**TASK ITEM**. Print a faithful copy of the data below, word for word, with the pictures left out.

Data items:
········

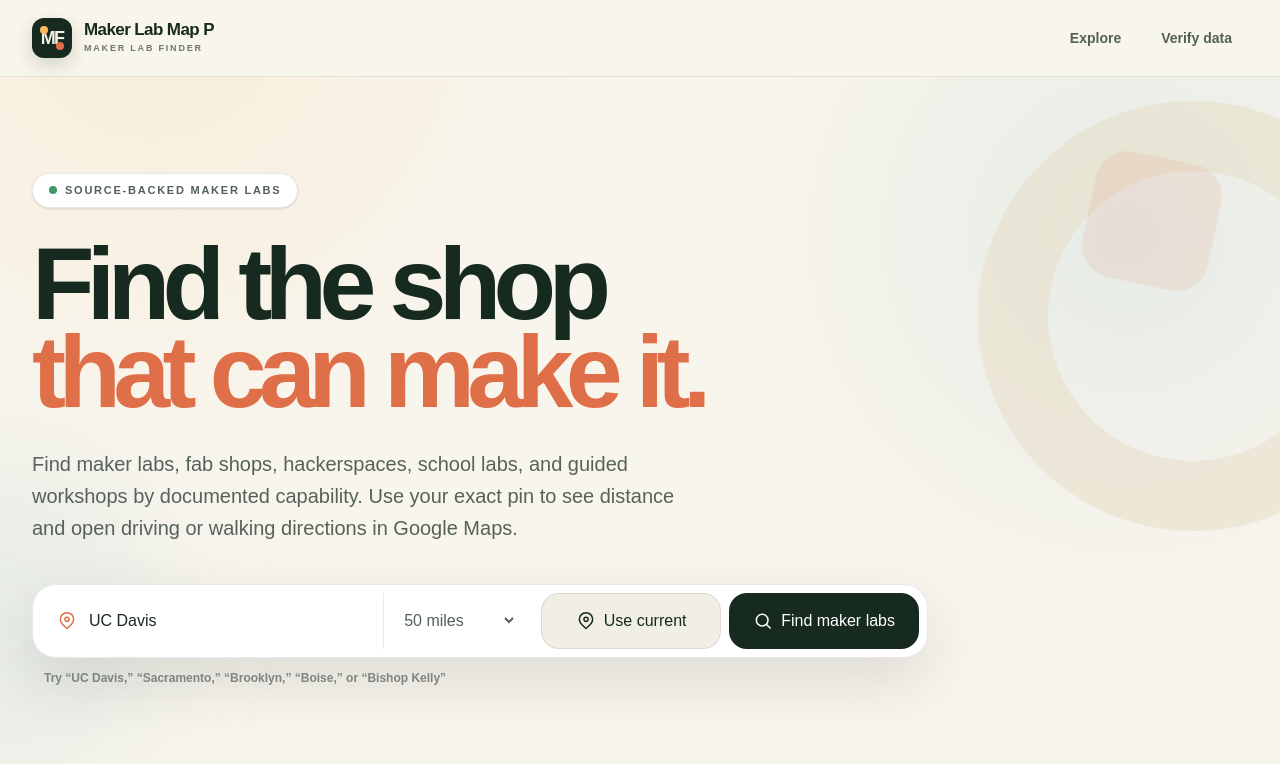
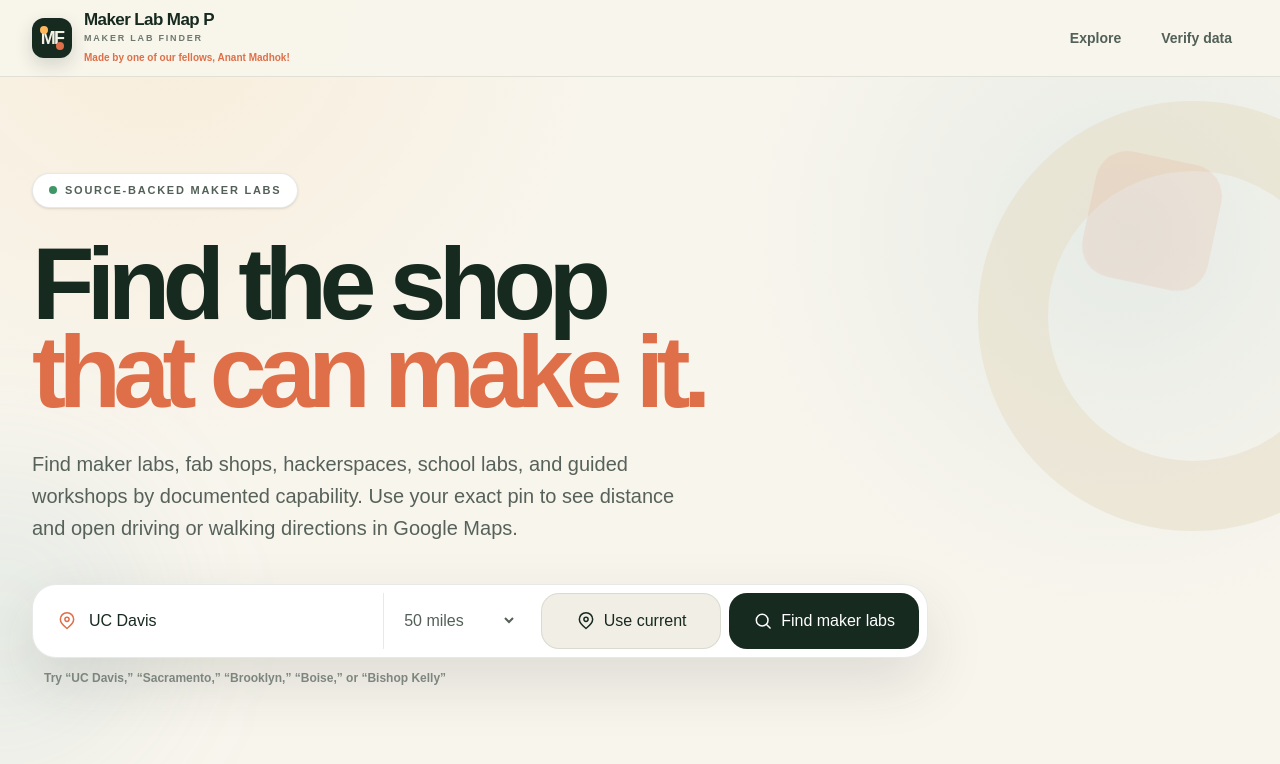
Before and after one commit to Anant-Madhok231/Maker-Lab-Map-P, a Next.js app in the folder frontend/: page / in a window 1280 px wide. Shown: the top 764 px of the page. Built offline with nearby package versions, Linux system fonts and the light colour scheme.

Commit message:
Add fellow credit to maker lab finder

```diff
--- a/frontend/components/logo.tsx
+++ b/frontend/components/logo.tsx
@@ -15,6 +15,9 @@ export function Logo() {
         <span className="mt-1 block text-[9px] font-bold uppercase tracking-[0.2em] text-[#6d786f]">
           Maker lab finder
         </span>
+        <span className="mt-1 block text-[10px] font-semibold normal-case tracking-normal text-[#df6f48]">
+          Made by one of our fellows, Anant Madhok!
+        </span>
       </span>
     </Link>
   );
```
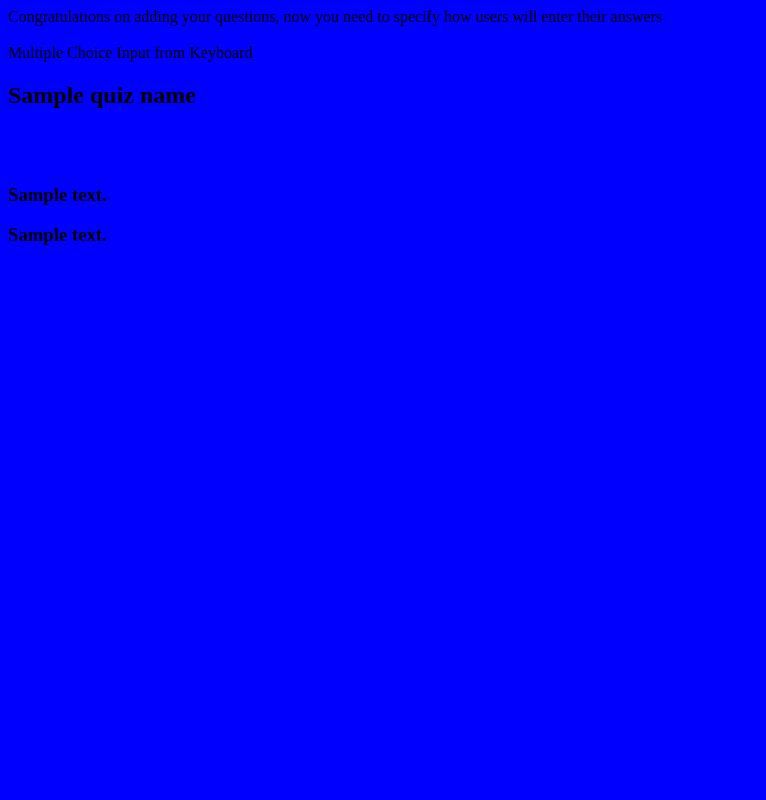
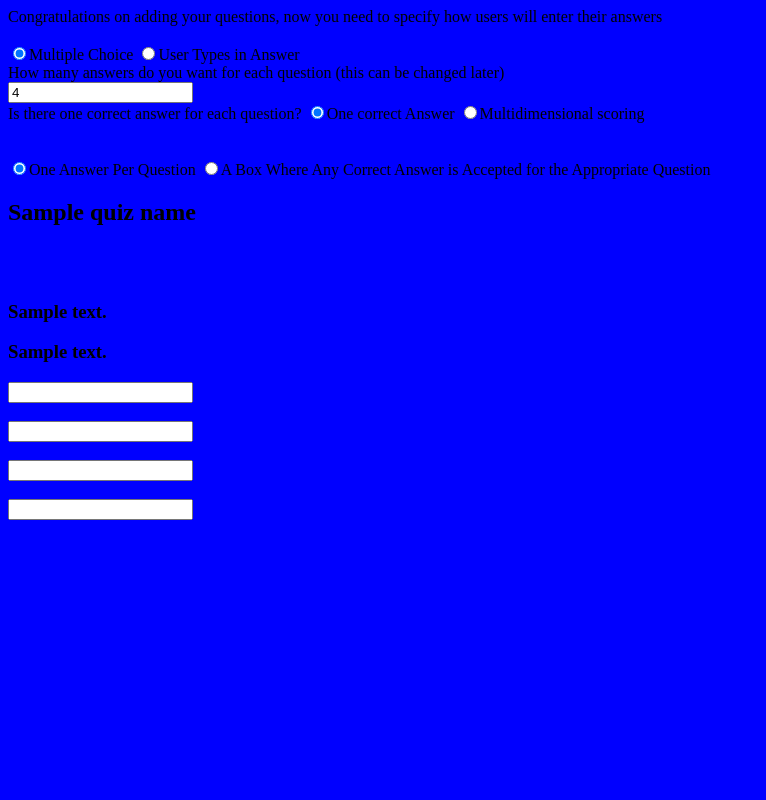
Before and after one commit to RobinReborn/QuizMaker, a Django app: template quizzes/templates/quizzes/add_answers.html in a window 1280 px wide. Shown: the whole page, without its empty margins (0-766 px from the left). Run offline with Django 3.2, Linux system fonts and the light colour scheme; tables that the repository leaves empty hold one stand-in row (values such as "Sample post"); the template is opened without the code that fills it: values that come from a table or form of the project are taken from there, most other values are stand-ins (such as "Sample title", 1, 10 or a date in 2020); some libraries are stand-ins or nearby versions.

Commit message:
added basic stuff to add answers page

```diff
--- a/quizzes/templates/quizzes/add_answers.html
+++ b/quizzes/templates/quizzes/add_answers.html
@@ -3,14 +3,56 @@
 
 {% block content %}
 <script>
+function changeToMultipleChoice(){
+	$(".MultipleChoice").show()
+	$(".userTyped").hide()
+}
+function changeToUserTyped(){
+	$(".MultipleChoice").hide()
+	$(".userTyped").show()
+}
+function changeToUniDimensional(){
 
+}
+function changeToMultiDimensional(){
+
+}
+function changeToUserInputForEachQuestion(){
+
+}
+function changeToSingleAnswerBox(){
+
+}
 </script>
 
 Congratulations on adding your questions, now you need to specify how users will enter their answers
 <br/><br/>
-Multiple Choice
-Input from Keyboard
+<input type="radio"  name="quizType" value="Multiple Choice" onclick="changeToMultipleChoice()" checked>Multiple Choice</input>
+<input type="radio" name="quizType" value="User Types in Answer" onclick="changeToUserTyped()">User Types in Answer</input>
+
 <br/>
+<div class="MultipleChoice">
+How many answers do you want for each question (this can be changed later)
+<br/>
+<input type="number" id="numAnswers" value="4"></input>
+
+
+<br/>
+Is there one correct answer for each question?
+
+<input type="radio" name="scoringType" value="One correct Answer" onclick="changeToUniDimensional()" checked>One correct Answer</input>
+<input type="radio" name="scoringType" value="Multidimensional scoring" onclick="changeToMultiDimensional()">Multidimensional scoring</input>
+</div>
+
+
+<br/>
+<div class = "userTyped"
+Will the user type an answer in each question or in an answer box for all questions?
+<br/>
+<br/>
+<input type="radio" name="answeringType"  value="One Answer Per Question" visibility = "false" onclick="changeToUserInputForEachQuestion()" checked>One Answer Per Question</input>
+<input type="radio" name="answeringType"  value="A Box Where Any Correct Answer is Accepted for the Appropriate Question" visibility = "false" onclick="changeToSingleAnswerBox()">A Box Where Any Correct Answer is Accepted for the Appropriate Question</input>
+</div>
 <h2>{{Quiz_Name}}</h2>
 <br/>
 <br/>
@@ -18,6 +60,11 @@ Input from Keyboard
 
 {% for q in questions %}
 <h3>{{q}}</h3>
+<input type="text" id="q{{ forlooop.counter }}a" name="q{{ forloop.counter }}a1"</input><br/><br/>
+<input type="text" id="q{{ forlooop.counter }}a" class= "Multiple Choice" name="q{{ forloop.counter }}a2"</input><br/><br/>
+<input type="text" id="q{{ forlooop.counter }}a" class= "Multiple Choice"name="q{{ forloop.counter }}a3"</input><br/><br/>
+<input type="text" id="q{{ forlooop.counter }}a" class= "Multiple Choice" name="q{{ forloop.counter }}a4"</input><br/><br/>
+
 <br/><br/>
 {% endfor %}
 {% endblock %}
--- a/quizzes/templates/quizzes/base.html
+++ b/quizzes/templates/quizzes/base.html
@@ -1,6 +1,8 @@
 <head>
 {% load static %}
 <link rel="stylesheet" href= "{% static 'quizzes/styles.css' %}" />
+<script src="http://ajax.googleapis.com/ajax/libs/jquery/1.10.2/jquery.min.js"></script>
+
 </head>
 <body>
 <!-- we'll add headers and footers -->
--- a/quizzes/templates/quizzes/quiz_create.html
+++ b/quizzes/templates/quizzes/quiz_create.html
@@ -1,7 +1,6 @@
 {% extends 'quizzes/base.html' %}
 
 {% block content %}
-<script src="http://ajax.googleapis.com/ajax/libs/jquery/1.10.2/jquery.min.js"></script>
 <script>
 var question_no = 0
 //stores how many answers are in each question
@@ -29,6 +28,8 @@ function addQuestions(){
 	$("#add_questions").prop('disabled',true);
 }
 function prepareQuestions() {
+	//this is for easy testing purposes
+	questionArray = $("#questionArray").val()
 	for (var i=0; i <= question_no; i++)
 	{
 		questionArray[i] = $("#q" + i).val()
@@ -61,7 +62,7 @@ Quiz description:
 	How many questions do you want your quiz to have? (You can add or remove questions later)
 	<input type='number' name='numberOfQuestions' id='numberOfQuestions' value = 10></input>
 	<button id='add_questions' onclick="addQuestions()" >Add Questions!</button>
-<input type="hidden" type = "text" id="questionArray" name="questionArray">
+<input type="hidden" type = "text" id="questionArray" name="questionArray" value=",a,b,c,d">
 <input type="hidden" type = "text" id="numQuestions" name="numQuestions">
 <div id="errorMessages"></div>
 <div id="questions"></div>
```
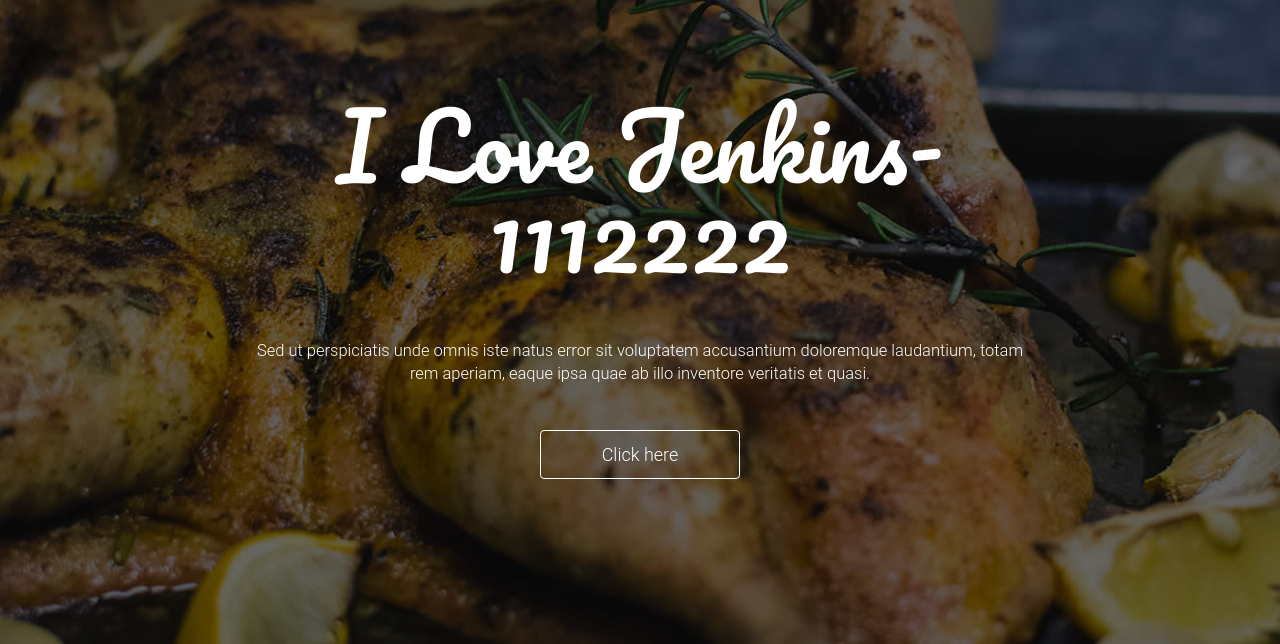
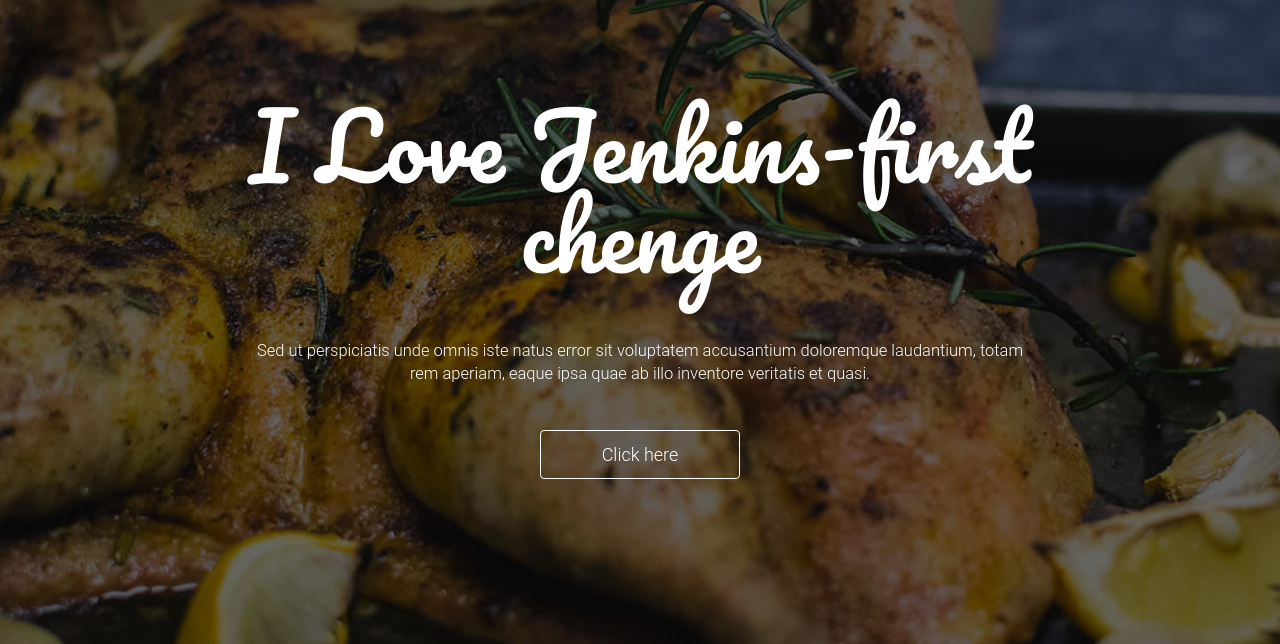
Before and after one commit to jogu-rajesh/food, a plain HTML site: page index.html in a window 1280 px wide. Shown: the part 150-794 px from the top of the page. Drawn offline with Linux system fonts and the light colour scheme.

Commit message:
my change

```diff
--- a/index.html
+++ b/index.html
@@ -107,7 +107,7 @@
                         <div class="main_slider text-center">
                             <div class="col-md-12">
                                 <div class="main_slider_content wow zoomIn" data-wow-duration="1s">
-                                    <h1>I Love Jenkins-1112222</h1>
+                                    <h1>I Love Jenkins-first chenge</h1>
                                     <p>Sed ut perspiciatis unde omnis iste natus error sit voluptatem accusantium doloremque laudantium, totam rem aperiam, eaque ipsa quae ab illo inventore veritatis et quasi. </p>
                                     <button href="" class="btn-lg">Click here</button>
                                 </div>
```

········

**WRITTEN ANSWER**.
Before and after one commit to Anant-Madhok231/Maker-Lab-Map-P, a Next.js app in the folder frontend/: page / in a window 1280 px wide. Shown: the top 764 px of the page. Built offline with nearby package versions, Linux system fonts and the light colour scheme.

Commit message:
Add fellow credit to maker lab finder

```diff
--- a/frontend/components/logo.tsx
+++ b/frontend/components/logo.tsx
@@ -15,6 +15,9 @@ export function Logo() {
         <span className="mt-1 block text-[9px] font-bold uppercase tracking-[0.2em] text-[#6d786f]">
           Maker lab finder
         </span>
+        <span className="mt-1 block text-[10px] font-semibold normal-case tracking-normal text-[#df6f48]">
+          Made by one of our fellows, Anant Madhok!
+        </span>
       </span>
     </Link>
   );
```
Before and after one commit to RobinReborn/QuizMaker, a Django app: template quizzes/templates/quizzes/add_answers.html in a window 1280 px wide. Shown: the whole page, without its empty margins (0-766 px from the left). Run offline with Django 3.2, Linux system fonts and the light colour scheme; tables that the repository leaves empty hold one stand-in row (values such as "Sample post"); the template is opened without the code that fills it: values that come from a table or form of the project are taken from there, most other values are stand-ins (such as "Sample title", 1, 10 or a date in 2020); some libraries are stand-ins or nearby versions.

Commit message:
added basic stuff to add answers page

```diff
--- a/quizzes/templates/quizzes/add_answers.html
+++ b/quizzes/templates/quizzes/add_answers.html
@@ -3,14 +3,56 @@
 
 {% block content %}
 <script>
+function changeToMultipleChoice(){
+	$(".MultipleChoice").show()
+	$(".userTyped").hide()
+}
+function changeToUserTyped(){
+	$(".MultipleChoice").hide()
+	$(".userTyped").show()
+}
+function changeToUniDimensional(){
 
+}
+function changeToMultiDimensional(){
+
+}
+function changeToUserInputForEachQuestion(){
+
+}
+function changeToSingleAnswerBox(){
+
+}
 </script>
 
 Congratulations on adding your questions, now you need to specify how users will enter their answers
 <br/><br/>
-Multiple Choice
-Input from Keyboard
+<input type="radio"  name="quizType" value="Multiple Choice" onclick="changeToMultipleChoice()" checked>Multiple Choice</input>
+<input type="radio" name="quizType" value="User Types in Answer" onclick="changeToUserTyped()">User Types in Answer</input>
+
 <br/>
+<div class="MultipleChoice">
+How many answers do you want for each question (this can be changed later)
+<br/>
+<input type="number" id="numAnswers" value="4"></input>
+
+
+<br/>
+Is there one correct answer for each question?
+
+<input type="radio" name="scoringType" value="One correct Answer" onclick="changeToUniDimensional()" checked>One correct Answer</input>
+<input type="radio" name="scoringType" value="Multidimensional scoring" onclick="changeToMultiDimensional()">Multidimensional scoring</input>
+</div>
+
+
+<br/>
+<div class = "userTyped"
+Will the user type an answer in each question or in an answer box for all questions?
+<br/>
+<br/>
+<input type="radio" name="answeringType"  value="One Answer Per Question" visibility = "false" onclick="changeToUserInputForEachQuestion()" checked>One Answer Per Question</input>
+<input type="radio" name="answeringType"  value="A Box Where Any Correct Answer is Accepted for the Appropriate Question" visibility = "false" onclick="changeToSingleAnswerBox()">A Box Where Any Correct Answer is Accepted for the Appropriate Question</input>
+</div>
 <h2>{{Quiz_Name}}</h2>
 <br/>
 <br/>
@@ -18,6 +60,11 @@ Input from Keyboard
 
 {% for q in questions %}
 <h3>{{q}}</h3>
+<input type="text" id="q{{ forlooop.counter }}a" name="q{{ forloop.counter }}a1"</input><br/><br/>
+<input type="text" id="q{{ forlooop.counter }}a" class= "Multiple Choice" name="q{{ forloop.counter }}a2"</input><br/><br/>
+<input type="text" id="q{{ forlooop.counter }}a" class= "Multiple Choice"name="q{{ forloop.counter }}a3"</input><br/><br/>
+<input type="text" id="q{{ forlooop.counter }}a" class= "Multiple Choice" name="q{{ forloop.counter }}a4"</input><br/><br/>
+
 <br/><br/>
 {% endfor %}
 {% endblock %}
--- a/quizzes/templates/quizzes/base.html
+++ b/quizzes/templates/quizzes/base.html
@@ -1,6 +1,8 @@
 <head>
 {% load static %}
 <link rel="stylesheet" href= "{% static 'quizzes/styles.css' %}" />
+<script src="http://ajax.googleapis.com/ajax/libs/jquery/1.10.2/jquery.min.js"></script>
+
 </head>
 <body>
 <!-- we'll add headers and footers -->
--- a/quizzes/templates/quizzes/quiz_create.html
+++ b/quizzes/templates/quizzes/quiz_create.html
@@ -1,7 +1,6 @@
 {% extends 'quizzes/base.html' %}
 
 {% block content %}
-<script src="http://ajax.googleapis.com/ajax/libs/jquery/1.10.2/jquery.min.js"></script>
 <script>
 var question_no = 0
 //stores how many answers are in each question
@@ -29,6 +28,8 @@ function addQuestions(){
 	$("#add_questions").prop('disabled',true);
 }
 function prepareQuestions() {
+	//this is for easy testing purposes
+	questionArray = $("#questionArray").val()
 	for (var i=0; i <= question_no; i++)
 	{
 		questionArray[i] = $("#q" + i).val()
@@ -61,7 +62,7 @@ Quiz description:
 	How many questions do you want your quiz to have? (You can add or remove questions later)
 	<input type='number' name='numberOfQuestions' id='numberOfQuestions' value = 10></input>
 	<button id='add_questions' onclick="addQuestions()" >Add Questions!</button>
-<input type="hidden" type = "text" id="questionArray" name="questionArray">
+<input type="hidden" type = "text" id="questionArray" name="questionArray" value=",a,b,c,d">
 <input type="hidden" type = "text" id="numQuestions" name="numQuestions">
 <div id="errorMessages"></div>
 <div id="questions"></div>
```
Before and after one commit to jogu-rajesh/food, a plain HTML site: page index.html in a window 1280 px wide. Shown: the part 150-794 px from the top of the page. Drawn offline with Linux system fonts and the light colour scheme.

Commit message:
my change

```diff
--- a/index.html
+++ b/index.html
@@ -107,7 +107,7 @@
                         <div class="main_slider text-center">
                             <div class="col-md-12">
                                 <div class="main_slider_content wow zoomIn" data-wow-duration="1s">
-                                    <h1>I Love Jenkins-1112222</h1>
+                                    <h1>I Love Jenkins-first chenge</h1>
                                     <p>Sed ut perspiciatis unde omnis iste natus error sit voluptatem accusantium doloremque laudantium, totam rem aperiam, eaque ipsa quae ab illo inventore veritatis et quasi. </p>
                                     <button href="" class="btn-lg">Click here</button>
                                 </div>
```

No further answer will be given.